Web page revision data
-- -- --

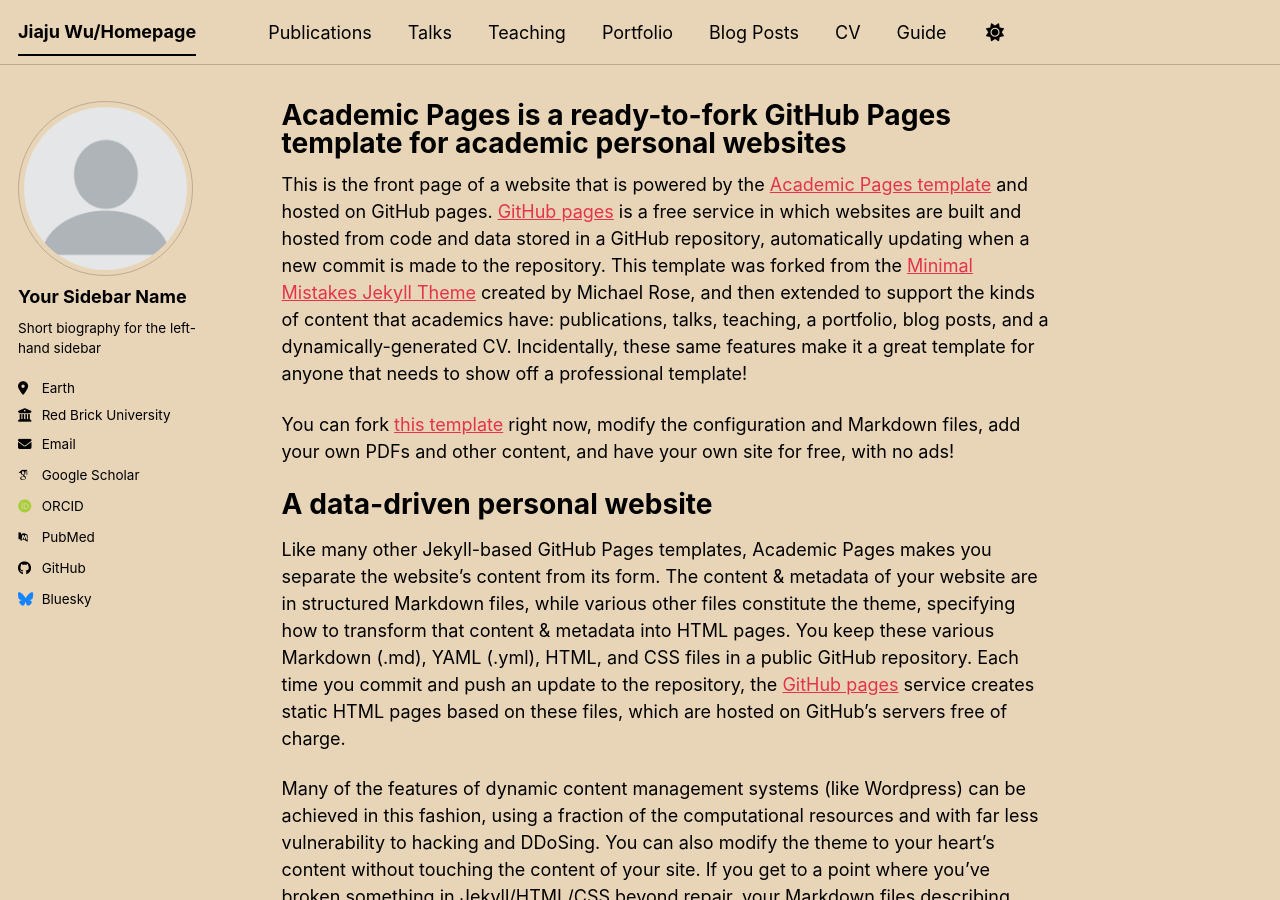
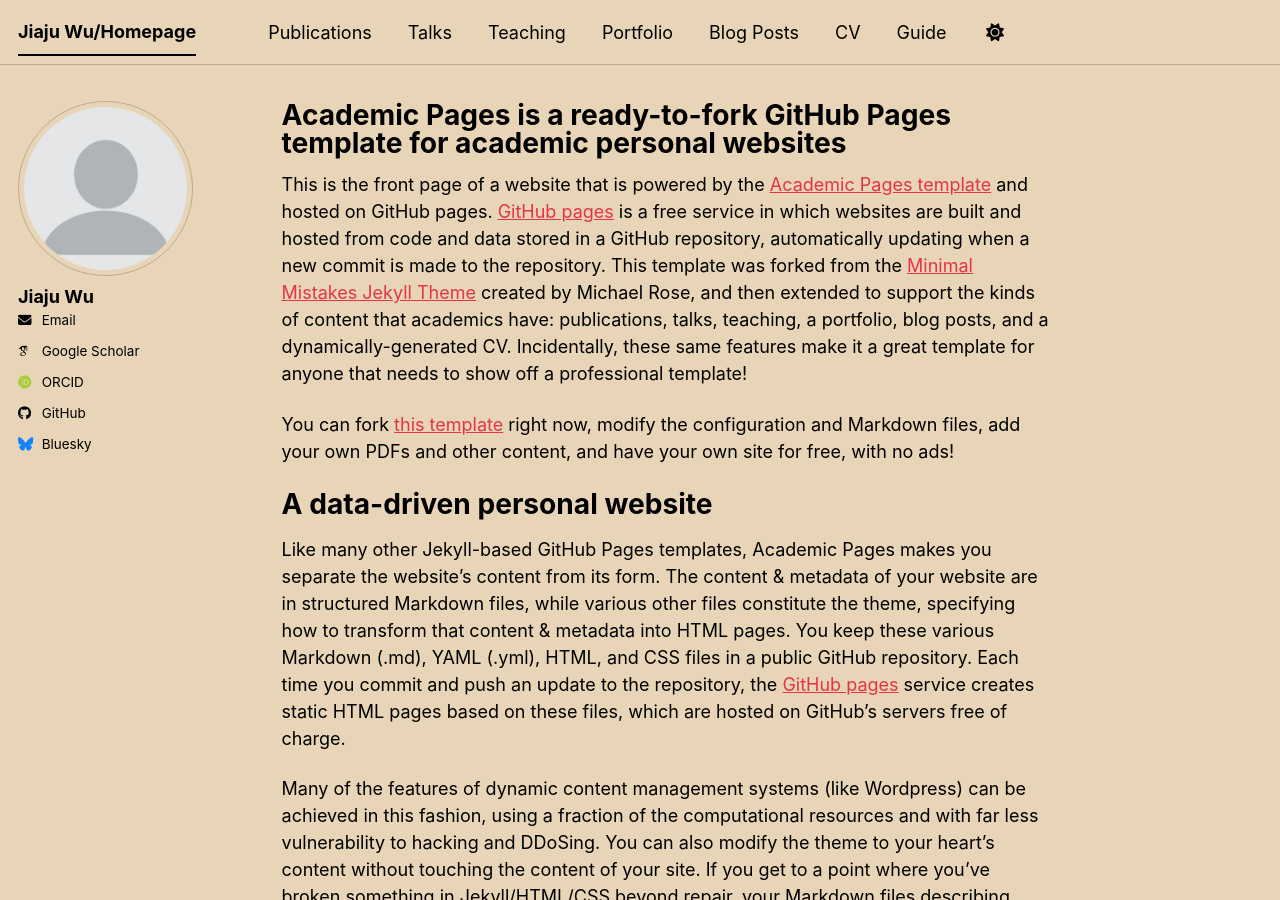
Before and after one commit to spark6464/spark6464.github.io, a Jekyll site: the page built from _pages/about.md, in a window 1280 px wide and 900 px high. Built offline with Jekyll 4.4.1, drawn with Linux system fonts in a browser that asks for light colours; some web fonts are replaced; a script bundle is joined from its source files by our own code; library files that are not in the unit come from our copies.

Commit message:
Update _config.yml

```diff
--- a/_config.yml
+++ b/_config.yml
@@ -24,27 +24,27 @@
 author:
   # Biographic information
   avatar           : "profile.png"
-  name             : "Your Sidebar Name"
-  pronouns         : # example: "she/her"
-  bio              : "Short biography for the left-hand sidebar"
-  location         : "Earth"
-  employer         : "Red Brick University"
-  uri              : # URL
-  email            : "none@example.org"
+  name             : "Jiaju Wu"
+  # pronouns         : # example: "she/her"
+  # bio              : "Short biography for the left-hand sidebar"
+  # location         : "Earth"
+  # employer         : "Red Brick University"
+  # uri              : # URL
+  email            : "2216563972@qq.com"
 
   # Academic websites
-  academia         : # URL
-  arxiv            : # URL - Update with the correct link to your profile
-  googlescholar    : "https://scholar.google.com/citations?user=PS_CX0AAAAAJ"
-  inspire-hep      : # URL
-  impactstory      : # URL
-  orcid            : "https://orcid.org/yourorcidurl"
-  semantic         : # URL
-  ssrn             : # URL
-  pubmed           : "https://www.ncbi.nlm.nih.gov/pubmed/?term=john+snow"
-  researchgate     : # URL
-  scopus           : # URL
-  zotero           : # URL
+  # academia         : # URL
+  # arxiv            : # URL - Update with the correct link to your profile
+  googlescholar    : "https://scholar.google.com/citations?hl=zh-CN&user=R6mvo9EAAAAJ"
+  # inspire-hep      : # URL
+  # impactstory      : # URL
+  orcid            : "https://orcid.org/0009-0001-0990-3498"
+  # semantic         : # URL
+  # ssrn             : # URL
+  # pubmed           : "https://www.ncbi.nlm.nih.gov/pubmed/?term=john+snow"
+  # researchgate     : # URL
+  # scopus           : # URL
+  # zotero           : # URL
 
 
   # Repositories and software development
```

-- -- --

* What you should do *
The goal is an exact reprint of the entries, leaving out the pictures.

* Answer section *
Before and after one commit to spark6464/spark6464.github.io, a Jekyll site: the page built from _pages/about.md, in a window 1280 px wide and 900 px high. Built offline with Jekyll 4.4.1, drawn with Linux system fonts in a browser that asks for light colours; some web fonts are replaced; a script bundle is joined from its source files by our own code; library files that are not in the unit come from our copies.

Commit message:
Update _config.yml

```diff
--- a/_config.yml
+++ b/_config.yml
@@ -24,27 +24,27 @@
 author:
   # Biographic information
   avatar           : "profile.png"
-  name             : "Your Sidebar Name"
-  pronouns         : # example: "she/her"
-  bio              : "Short biography for the left-hand sidebar"
-  location         : "Earth"
-  employer         : "Red Brick University"
-  uri              : # URL
-  email            : "none@example.org"
+  name             : "Jiaju Wu"
+  # pronouns         : # example: "she/her"
+  # bio              : "Short biography for the left-hand sidebar"
+  # location         : "Earth"
+  # employer         : "Red Brick University"
+  # uri              : # URL
+  email            : "2216563972@qq.com"
 
   # Academic websites
-  academia         : # URL
-  arxiv            : # URL - Update with the correct link to your profile
-  googlescholar    : "https://scholar.google.com/citations?user=PS_CX0AAAAAJ"
-  inspire-hep      : # URL
-  impactstory      : # URL
-  orcid            : "https://orcid.org/yourorcidurl"
-  semantic         : # URL
-  ssrn             : # URL
-  pubmed           : "https://www.ncbi.nlm.nih.gov/pubmed/?term=john+snow"
-  researchgate     : # URL
-  scopus           : # URL
-  zotero           : # URL
+  # academia         : # URL
+  # arxiv            : # URL - Update with the correct link to your profile
+  googlescholar    : "https://scholar.google.com/citations?hl=zh-CN&user=R6mvo9EAAAAJ"
+  # inspire-hep      : # URL
+  # impactstory      : # URL
+  orcid            : "https://orcid.org/0009-0001-0990-3498"
+  # semantic         : # URL
+  # ssrn             : # URL
+  # pubmed           : "https://www.ncbi.nlm.nih.gov/pubmed/?term=john+snow"
+  # researchgate     : # URL
+  # scopus           : # URL
+  # zotero           : # URL
 
 
   # Repositories and software development
```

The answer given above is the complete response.